**Exercise prompt**
In the records, each line holding "xlsx" must be reported.

**Excerpted data**
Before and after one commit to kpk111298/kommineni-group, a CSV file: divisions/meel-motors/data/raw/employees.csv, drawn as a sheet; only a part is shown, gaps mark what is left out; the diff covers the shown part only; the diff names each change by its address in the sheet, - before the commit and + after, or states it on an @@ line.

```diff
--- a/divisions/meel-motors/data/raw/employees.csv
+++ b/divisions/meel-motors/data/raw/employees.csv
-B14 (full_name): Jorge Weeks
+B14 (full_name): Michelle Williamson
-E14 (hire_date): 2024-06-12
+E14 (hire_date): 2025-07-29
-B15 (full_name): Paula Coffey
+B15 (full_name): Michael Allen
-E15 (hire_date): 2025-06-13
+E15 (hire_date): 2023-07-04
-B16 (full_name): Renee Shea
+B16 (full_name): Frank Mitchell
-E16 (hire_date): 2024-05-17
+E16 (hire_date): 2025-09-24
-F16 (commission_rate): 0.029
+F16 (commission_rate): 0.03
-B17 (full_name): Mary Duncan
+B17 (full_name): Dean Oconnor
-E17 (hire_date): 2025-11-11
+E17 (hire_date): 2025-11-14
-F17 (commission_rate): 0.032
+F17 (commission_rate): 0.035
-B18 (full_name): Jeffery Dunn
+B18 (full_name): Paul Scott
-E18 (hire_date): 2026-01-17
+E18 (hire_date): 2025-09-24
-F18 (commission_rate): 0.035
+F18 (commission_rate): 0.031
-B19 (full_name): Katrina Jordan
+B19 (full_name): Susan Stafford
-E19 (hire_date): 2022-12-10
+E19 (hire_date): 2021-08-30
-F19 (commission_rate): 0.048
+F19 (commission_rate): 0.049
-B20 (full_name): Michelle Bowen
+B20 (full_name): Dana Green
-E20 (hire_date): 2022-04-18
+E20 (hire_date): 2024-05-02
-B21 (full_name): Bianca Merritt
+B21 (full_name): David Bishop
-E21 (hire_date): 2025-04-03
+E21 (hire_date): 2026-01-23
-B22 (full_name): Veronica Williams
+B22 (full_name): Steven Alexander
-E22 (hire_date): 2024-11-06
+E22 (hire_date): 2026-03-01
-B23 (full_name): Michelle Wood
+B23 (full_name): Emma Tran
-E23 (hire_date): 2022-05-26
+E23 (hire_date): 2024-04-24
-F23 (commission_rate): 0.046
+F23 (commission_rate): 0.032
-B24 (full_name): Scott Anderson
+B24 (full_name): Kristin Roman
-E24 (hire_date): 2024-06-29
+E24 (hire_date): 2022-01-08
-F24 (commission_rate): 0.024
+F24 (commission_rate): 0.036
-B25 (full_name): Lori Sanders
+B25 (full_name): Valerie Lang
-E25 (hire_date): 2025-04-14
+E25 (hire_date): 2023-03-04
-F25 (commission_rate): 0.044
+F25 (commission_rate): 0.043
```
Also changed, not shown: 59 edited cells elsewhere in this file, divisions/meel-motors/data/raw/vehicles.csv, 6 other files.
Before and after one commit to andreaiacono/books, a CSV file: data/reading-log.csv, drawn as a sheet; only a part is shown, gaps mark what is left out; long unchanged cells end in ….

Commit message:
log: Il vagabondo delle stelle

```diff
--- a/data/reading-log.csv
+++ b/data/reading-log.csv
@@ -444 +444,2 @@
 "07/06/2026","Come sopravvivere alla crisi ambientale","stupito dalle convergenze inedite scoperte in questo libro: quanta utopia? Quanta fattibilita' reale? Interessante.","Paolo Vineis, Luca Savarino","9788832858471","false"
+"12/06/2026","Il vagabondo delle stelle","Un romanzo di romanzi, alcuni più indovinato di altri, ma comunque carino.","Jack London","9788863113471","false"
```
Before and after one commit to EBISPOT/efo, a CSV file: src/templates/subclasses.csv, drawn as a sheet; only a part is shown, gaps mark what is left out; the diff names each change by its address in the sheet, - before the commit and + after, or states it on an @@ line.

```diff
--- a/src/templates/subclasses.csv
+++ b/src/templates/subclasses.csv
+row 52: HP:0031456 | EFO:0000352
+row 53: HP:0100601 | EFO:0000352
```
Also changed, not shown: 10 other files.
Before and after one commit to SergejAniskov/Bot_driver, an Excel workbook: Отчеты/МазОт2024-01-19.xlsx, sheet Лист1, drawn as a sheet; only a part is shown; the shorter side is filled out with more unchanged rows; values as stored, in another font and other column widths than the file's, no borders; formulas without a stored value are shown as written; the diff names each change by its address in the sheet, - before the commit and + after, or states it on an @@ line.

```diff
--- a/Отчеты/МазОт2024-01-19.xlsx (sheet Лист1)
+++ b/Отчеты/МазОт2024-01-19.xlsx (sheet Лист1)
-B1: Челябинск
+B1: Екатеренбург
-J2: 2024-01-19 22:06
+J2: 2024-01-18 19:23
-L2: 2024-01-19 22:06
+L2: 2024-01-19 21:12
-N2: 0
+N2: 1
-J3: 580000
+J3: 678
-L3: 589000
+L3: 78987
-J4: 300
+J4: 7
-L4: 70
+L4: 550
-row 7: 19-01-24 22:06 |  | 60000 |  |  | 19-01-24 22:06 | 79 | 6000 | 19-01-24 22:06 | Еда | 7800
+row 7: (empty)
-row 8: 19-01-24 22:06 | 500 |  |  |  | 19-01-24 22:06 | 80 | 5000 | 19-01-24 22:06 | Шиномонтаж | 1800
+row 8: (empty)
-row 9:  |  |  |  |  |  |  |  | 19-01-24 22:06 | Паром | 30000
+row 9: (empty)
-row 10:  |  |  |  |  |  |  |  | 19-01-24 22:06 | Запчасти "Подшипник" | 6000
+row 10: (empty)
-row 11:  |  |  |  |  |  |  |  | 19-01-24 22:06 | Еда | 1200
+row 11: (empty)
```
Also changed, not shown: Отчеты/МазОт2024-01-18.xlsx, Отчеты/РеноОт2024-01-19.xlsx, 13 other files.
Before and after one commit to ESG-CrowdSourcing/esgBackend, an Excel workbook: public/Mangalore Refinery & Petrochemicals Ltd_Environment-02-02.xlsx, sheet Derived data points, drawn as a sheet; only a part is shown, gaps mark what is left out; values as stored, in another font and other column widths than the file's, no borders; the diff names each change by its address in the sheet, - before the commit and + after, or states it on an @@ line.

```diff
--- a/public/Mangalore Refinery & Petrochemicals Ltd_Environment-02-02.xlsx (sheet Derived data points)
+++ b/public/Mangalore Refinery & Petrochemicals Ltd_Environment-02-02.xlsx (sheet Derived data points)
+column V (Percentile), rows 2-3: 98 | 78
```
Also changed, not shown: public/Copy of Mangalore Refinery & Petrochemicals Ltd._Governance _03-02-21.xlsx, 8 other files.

**Result of the task**
Before and after one commit to SergejAniskov/Bot_driver, an Excel workbook: Отчеты/МазОт2024-01-19.xlsx, sheet Лист1, drawn as a sheet; only a part is shown; the shorter side is filled out with more unchanged rows; values as stored, in another font and other column widths than the file's, no borders; formulas without a stored value are shown as written; the diff names each change by its address in the sheet, - before the commit and + after, or states it on an @@ line.
--- a/Отчеты/МазОт2024-01-19.xlsx (sheet Лист1)
+++ b/Отчеты/МазОт2024-01-19.xlsx (sheet Лист1)
Also changed, not shown: Отчеты/МазОт2024-01-18.xlsx, Отчеты/РеноОт2024-01-19.xlsx, 13 other files.
Before and after one commit to ESG-CrowdSourcing/esgBackend, an Excel workbook: public/Mangalore Refinery & Petrochemicals Ltd_Environment-02-02.xlsx, sheet Derived data points, drawn as a sheet; only a part is shown, gaps mark what is left out; values as stored, in another font and other column widths than the file's, no borders; the diff names each change by its address in the sheet, - before the commit and + after, or states it on an @@ line.
--- a/public/Mangalore Refinery & Petrochemicals Ltd_Environment-02-02.xlsx (sheet Derived data points)
+++ b/public/Mangalore Refinery & Petrochemicals Ltd_Environment-02-02.xlsx (sheet Derived data points)
Also changed, not shown: public/Copy of Mangalore Refinery & Petrochemicals Ltd._Governance _03-02-21.xlsx, 8 other files.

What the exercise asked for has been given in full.